Exercise objective: Return the entries that follow exactly, with no images.

Supplied material:
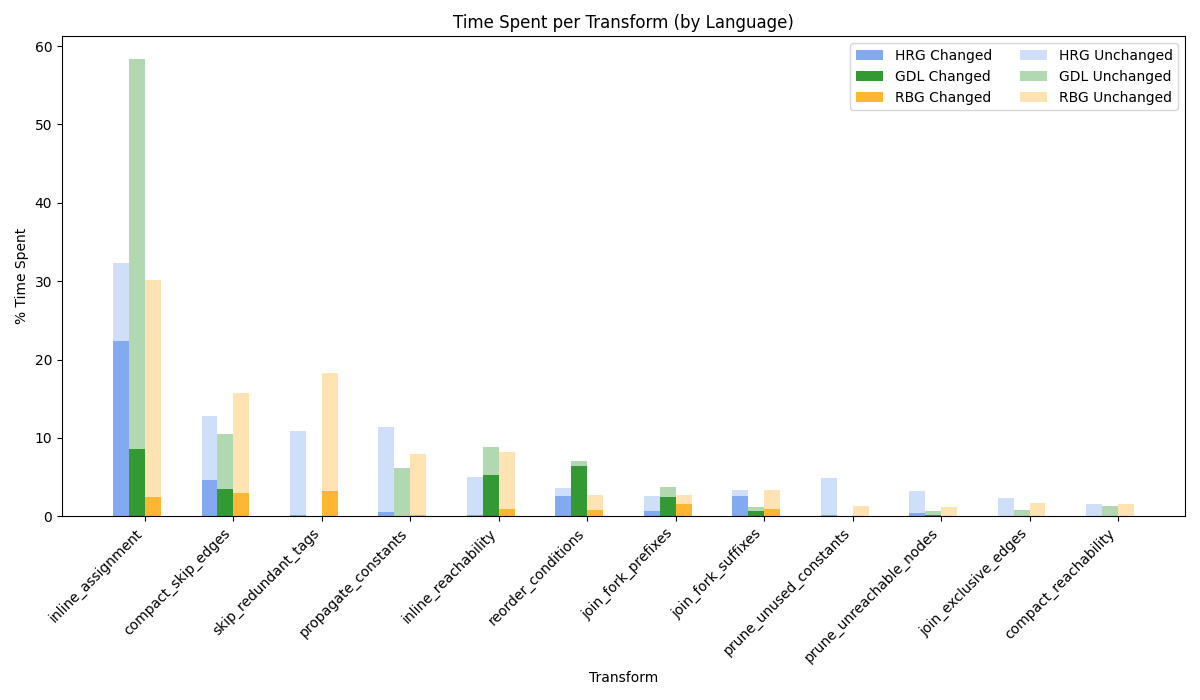
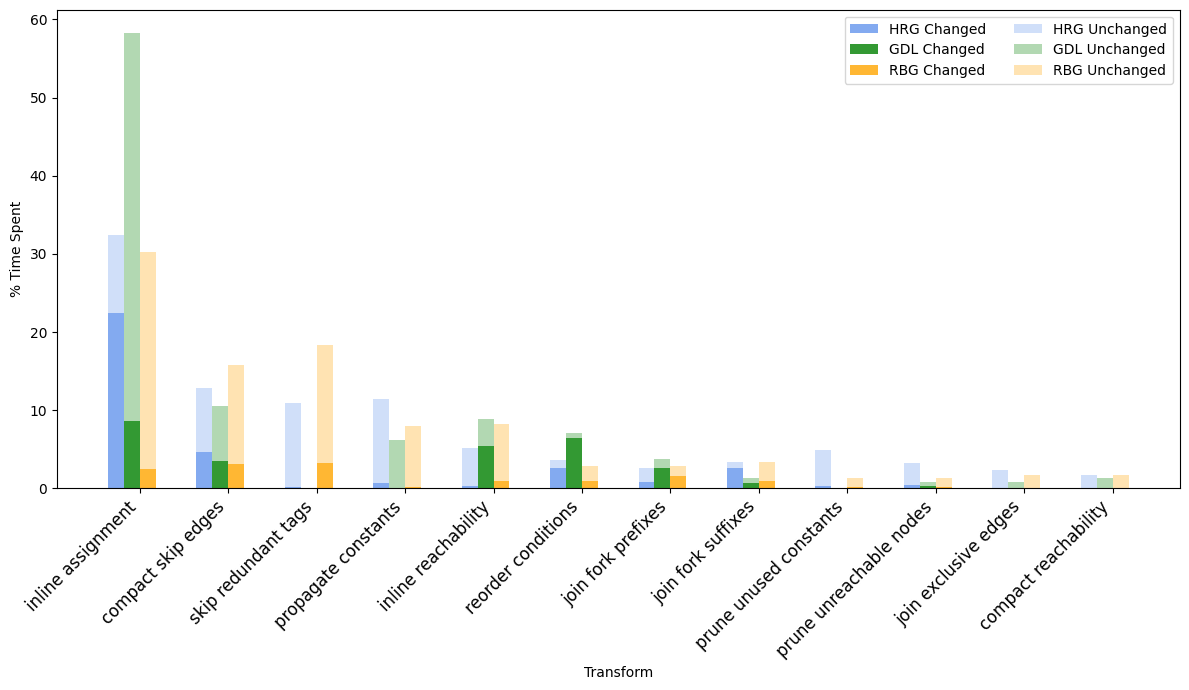
Add new plots

diff --git a/scripts/plots/flags_influence_plot.py b/scripts/plots/flags_influence_plot.py
@@ -23,7 +23,8 @@ def create_plot(df, language=None):
     
 
     df['flags'] = df['flags'].str.replace(r'--', '', regex=True)
-    df['flags'] = df['flags'].str.replace(r'-', '_', regex=True)
+    df['flags'] = df['flags'].str.replace(r'-', ' ', regex=True)
+    df['transform'] = df['transform'].str.replace(r'_', ' ', regex=True)
 
     # df['changed_diff'] = signed_log(df['changed_diff'])
 
@@ -37,8 +38,8 @@ def create_plot(df, language=None):
         fill_value=None
     )
     plt.figure(figsize=(12, 8))
-    ax = sns.heatmap(pivot_table, robust=True, annot=False, cmap="seismic", cbar_kws={'label': 'Average runs difference (%)'}, center=0)
-    ax.set_title(f"Enabled Optimization Influence on Other Transformations")
+    ax = sns.heatmap(pivot_table, robust=True, annot=False, fmt=".2f", cmap="seismic", center=0, square=True)
+    ax.set_title(f"Average runs difference (%)")
     # ax.set_xlabel("Enabled Optimization")
     # ax.set_ylabel("Transformation")
     ax.set_xlabel("")
@@ -54,7 +55,7 @@ def main():
     df = load_data()
     for language in [None]:
         ax = create_plot(df, language)
-        ax.figure.savefig(f"results/flags_influence_plot_{language}.png")
+        ax.figure.savefig(f"results/flags_influence_plot_{language}.png", bbox_inches="tight")
 
 if __name__ == "__main__":
     main()

diff --git a/scripts/plots/flags_metrics_influence_plot.py b/scripts/plots/flags_metrics_influence_plot.py
@@ -21,6 +21,7 @@ def create_plot(df, language=None):
         df = df.groupby(['flags']).mean().reset_index()
 
     df['flags'] = df['flags'].str.replace(r'--', '', regex=True)
+    df['flags'] = df['flags'].str.replace(r'-', ' ', regex=True)
 
     # for col in df.columns:
     #     if col != 'flags' and col != 'language':
@@ -31,8 +32,8 @@ def create_plot(df, language=None):
     sns.set_theme(style="whitegrid")
     
     plt.figure(figsize=(12, 8))
-    ax = sns.heatmap(df,robust=True, annot=False, fmt=".2f", cmap="seismic", cbar_kws={'label': 'Average Change (%)'}, center=0)
-    ax.set_title(f"Optimization Influence on Metrics")
+    ax = sns.heatmap(df,robust=True, annot=False, fmt=".2f", cmap="seismic", center=0, square=True)
+    ax.set_title(f"Average Change (%)")
     # ax.set_xlabel("Optimization")
     # ax.set_ylabel("Metric") 
     ax.set_xlabel("")
@@ -48,7 +49,7 @@ def main():
     df = load_data()
     for language in [None]:
         ax = create_plot(df, language)
-        ax.figure.savefig(f"results/flags_metrics_influence_plot_{language}.png")
+        ax.figure.savefig(f"results/flags_metrics_influence_plot_{language}.png", bbox_inches="tight")
 
 if __name__ == "__main__":
     main()

diff --git a/scripts/plots/tws_plot.py b/scripts/plots/tws_plot.py
@@ -20,18 +20,19 @@ def create_plot_big(df):
     palette = {'HRG': 'cornflowerblue', 'RBG': 'orange', 'GDL': 'green'}
     df_melted['language'] = df_melted['language'].map(lang_map)
     sns.barplot(data=df_melted, x='transform', y='changed_time_perc', hue='language', palette=palette, errorbar=None)
-    plt.title('Time Well Spent on Each Transformation')
+    # plt.title('Time Well Spent on Each Transformation')
     plt.ylabel('% Time Spent on Changing Passes')
     plt.xlabel('Transformation')
-    plt.xticks(rotation=90)
+    plt.xticks(rotation=90, fontsize=12)
     plt.legend(title='Language')
     plt.tight_layout()
     return plt.gca()
 
 def main():
     df = load_data()
+    df['transform'] = df['transform'].str.replace('_', ' ')
     ax = create_plot_big(df)
-    ax.figure.savefig(f"results/tws_plot.png")
+    ax.figure.savefig(f"results/tws_plot.png", bbox_inches="tight")
 
 if __name__ == "__main__":
     main()

diff --git a/scripts/data/games_analysis.py b/scripts/data/games_analysis.py
@@ -4,7 +4,6 @@ import pandas as pd
 def with_stats():
     df = pd.read_csv("../collect/results/stats.csv")
     df = df[df['flags'] == 'none']
-    df = df[df['language'] != 'rg']
     df = df[['game', 'language', 'edges']]
     # Categorize edge: <50, <50, <100, <500, <1000, <2000
     df['edge_category'] = pd.cut(df['edges'], bins=[-1, 50, 100, 500, 1000, 2000, 4000, float('inf')], labels=['<50', '<100', '<500', '<1000', '<2000', '<4000', '>4000'])
@@ -31,8 +30,16 @@ def with_stats():
     print(df)
     return df
 
+def print_stats():
+    df = pd.read_csv("../collect/results/stats.csv")
+    df = df[df['flags'] == 'none']
+    df = df[['game', 'language', 'edges']]
+    df = df.sort_values(by=['edges'])
+    df.to_csv("results/sorted.csv", index=False)
+
 def main():
     with_stats().to_csv("results/stats_grouped.csv")
+    print_stats()
 
 if __name__ == "__main__":
     main()

diff --git a/scripts/plots/time_spent_plot.py b/scripts/plots/time_spent_plot.py
@@ -39,9 +39,9 @@ def create_plot_big(df):
 
     ax.set_ylabel('% Time Spent')
     ax.set_xlabel('Transform')
-    ax.set_title('Time Spent per Transform (by Language)')
+    # ax.set_title('Time Spent per Transform (by Language)')
     ax.set_xticks(x)
-    ax.set_xticklabels(transforms, rotation=45, ha='right')
+    ax.set_xticklabels(transforms, rotation=45, ha='right', fontsize=12)
     # Custom legend: one for changed, one for unchanged, color per language
     from matplotlib.patches import Patch
     legend_patches = []
@@ -56,8 +56,9 @@ def create_plot_big(df):
 
 def main():
     df = load_data()
+    df['transform'] = df['transform'].str.replace('_', ' ')
     ax = create_plot_big(df)
-    ax.figure.savefig(f"results/tws_plot_big.png")
+    ax.figure.savefig(f"results/tws_plot_big.png", bbox_inches="tight")
 
 if __name__ == "__main__":
     main()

Solution:
Add new plots

diff --git a/scripts/plots/flags_influence_plot.py b/scripts/plots/flags_influence_plot.py
@@ -23,7 +23,8 @@ def create_plot(df, language=None):
     
 
     df['flags'] = df['flags'].str.replace(r'--', '', regex=True)
-    df['flags'] = df['flags'].str.replace(r'-', '_', regex=True)
+    df['flags'] = df['flags'].str.replace(r'-', ' ', regex=True)
+    df['transform'] = df['transform'].str.replace(r'_', ' ', regex=True)
 
     # df['changed_diff'] = signed_log(df['changed_diff'])
 
@@ -37,8 +38,8 @@ def create_plot(df, language=None):
         fill_value=None
     )
     plt.figure(figsize=(12, 8))
-    ax = sns.heatmap(pivot_table, robust=True, annot=False, cmap="seismic", cbar_kws={'label': 'Average runs difference (%)'}, center=0)
-    ax.set_title(f"Enabled Optimization Influence on Other Transformations")
+    ax = sns.heatmap(pivot_table, robust=True, annot=False, fmt=".2f", cmap="seismic", center=0, square=True)
+    ax.set_title(f"Average runs difference (%)")
     # ax.set_xlabel("Enabled Optimization")
     # ax.set_ylabel("Transformation")
     ax.set_xlabel("")
@@ -54,7 +55,7 @@ def main():
     df = load_data()
     for language in [None]:
         ax = create_plot(df, language)
-        ax.figure.savefig(f"results/flags_influence_plot_{language}.png")
+        ax.figure.savefig(f"results/flags_influence_plot_{language}.png", bbox_inches="tight")
 
 if __name__ == "__main__":
     main()

diff --git a/scripts/plots/flags_metrics_influence_plot.py b/scripts/plots/flags_metrics_influence_plot.py
@@ -21,6 +21,7 @@ def create_plot(df, language=None):
         df = df.groupby(['flags']).mean().reset_index()
 
     df['flags'] = df['flags'].str.replace(r'--', '', regex=True)
+    df['flags'] = df['flags'].str.replace(r'-', ' ', regex=True)
 
     # for col in df.columns:
     #     if col != 'flags' and col != 'language':
@@ -31,8 +32,8 @@ def create_plot(df, language=None):
     sns.set_theme(style="whitegrid")
     
     plt.figure(figsize=(12, 8))
-    ax = sns.heatmap(df,robust=True, annot=False, fmt=".2f", cmap="seismic", cbar_kws={'label': 'Average Change (%)'}, center=0)
-    ax.set_title(f"Optimization Influence on Metrics")
+    ax = sns.heatmap(df,robust=True, annot=False, fmt=".2f", cmap="seismic", center=0, square=True)
+    ax.set_title(f"Average Change (%)")
     # ax.set_xlabel("Optimization")
     # ax.set_ylabel("Metric") 
     ax.set_xlabel("")
@@ -48,7 +49,7 @@ def main():
     df = load_data()
     for language in [None]:
         ax = create_plot(df, language)
-        ax.figure.savefig(f"results/flags_metrics_influence_plot_{language}.png")
+        ax.figure.savefig(f"results/flags_metrics_influence_plot_{language}.png", bbox_inches="tight")
 
 if __name__ == "__main__":
     main()

diff --git a/scripts/plots/tws_plot.py b/scripts/plots/tws_plot.py
@@ -20,18 +20,19 @@ def create_plot_big(df):
     palette = {'HRG': 'cornflowerblue', 'RBG': 'orange', 'GDL': 'green'}
     df_melted['language'] = df_melted['language'].map(lang_map)
     sns.barplot(data=df_melted, x='transform', y='changed_time_perc', hue='language', palette=palette, errorbar=None)
-    plt.title('Time Well Spent on Each Transformation')
+    # plt.title('Time Well Spent on Each Transformation')
     plt.ylabel('% Time Spent on Changing Passes')
     plt.xlabel('Transformation')
-    plt.xticks(rotation=90)
+    plt.xticks(rotation=90, fontsize=12)
     plt.legend(title='Language')
     plt.tight_layout()
     return plt.gca()
 
 def main():
     df = load_data()
+    df['transform'] = df['transform'].str.replace('_', ' ')
     ax = create_plot_big(df)
-    ax.figure.savefig(f"results/tws_plot.png")
+    ax.figure.savefig(f"results/tws_plot.png", bbox_inches="tight")
 
 if __name__ == "__main__":
     main()

diff --git a/scripts/data/games_analysis.py b/scripts/data/games_analysis.py
@@ -4,7 +4,6 @@ import pandas as pd
 def with_stats():
     df = pd.read_csv("../collect/results/stats.csv")
     df = df[df['flags'] == 'none']
-    df = df[df['language'] != 'rg']
     df = df[['game', 'language', 'edges']]
     # Categorize edge: <50, <50, <100, <500, <1000, <2000
     df['edge_category'] = pd.cut(df['edges'], bins=[-1, 50, 100, 500, 1000, 2000, 4000, float('inf')], labels=['<50', '<100', '<500', '<1000', '<2000', '<4000', '>4000'])
@@ -31,8 +30,16 @@ def with_stats():
     print(df)
     return df
 
+def print_stats():
+    df = pd.read_csv("../collect/results/stats.csv")
+    df = df[df['flags'] == 'none']
+    df = df[['game', 'language', 'edges']]
+    df = df.sort_values(by=['edges'])
+    df.to_csv("results/sorted.csv", index=False)
+
 def main():
     with_stats().to_csv("results/stats_grouped.csv")
+    print_stats()
 
 if __name__ == "__main__":
     main()

diff --git a/scripts/plots/time_spent_plot.py b/scripts/plots/time_spent_plot.py
@@ -39,9 +39,9 @@ def create_plot_big(df):
 
     ax.set_ylabel('% Time Spent')
     ax.set_xlabel('Transform')
-    ax.set_title('Time Spent per Transform (by Language)')
+    # ax.set_title('Time Spent per Transform (by Language)')
     ax.set_xticks(x)
-    ax.set_xticklabels(transforms, rotation=45, ha='right')
+    ax.set_xticklabels(transforms, rotation=45, ha='right', fontsize=12)
     # Custom legend: one for changed, one for unchanged, color per language
     from matplotlib.patches import Patch
     legend_patches = []
@@ -56,8 +56,9 @@ def create_plot_big(df):
 
 def main():
     df = load_data()
+    df['transform'] = df['transform'].str.replace('_', ' ')
     ax = create_plot_big(df)
-    ax.figure.savefig(f"results/tws_plot_big.png")
+    ax.figure.savefig(f"results/tws_plot_big.png", bbox_inches="tight")
 
 if __name__ == "__main__":
     main()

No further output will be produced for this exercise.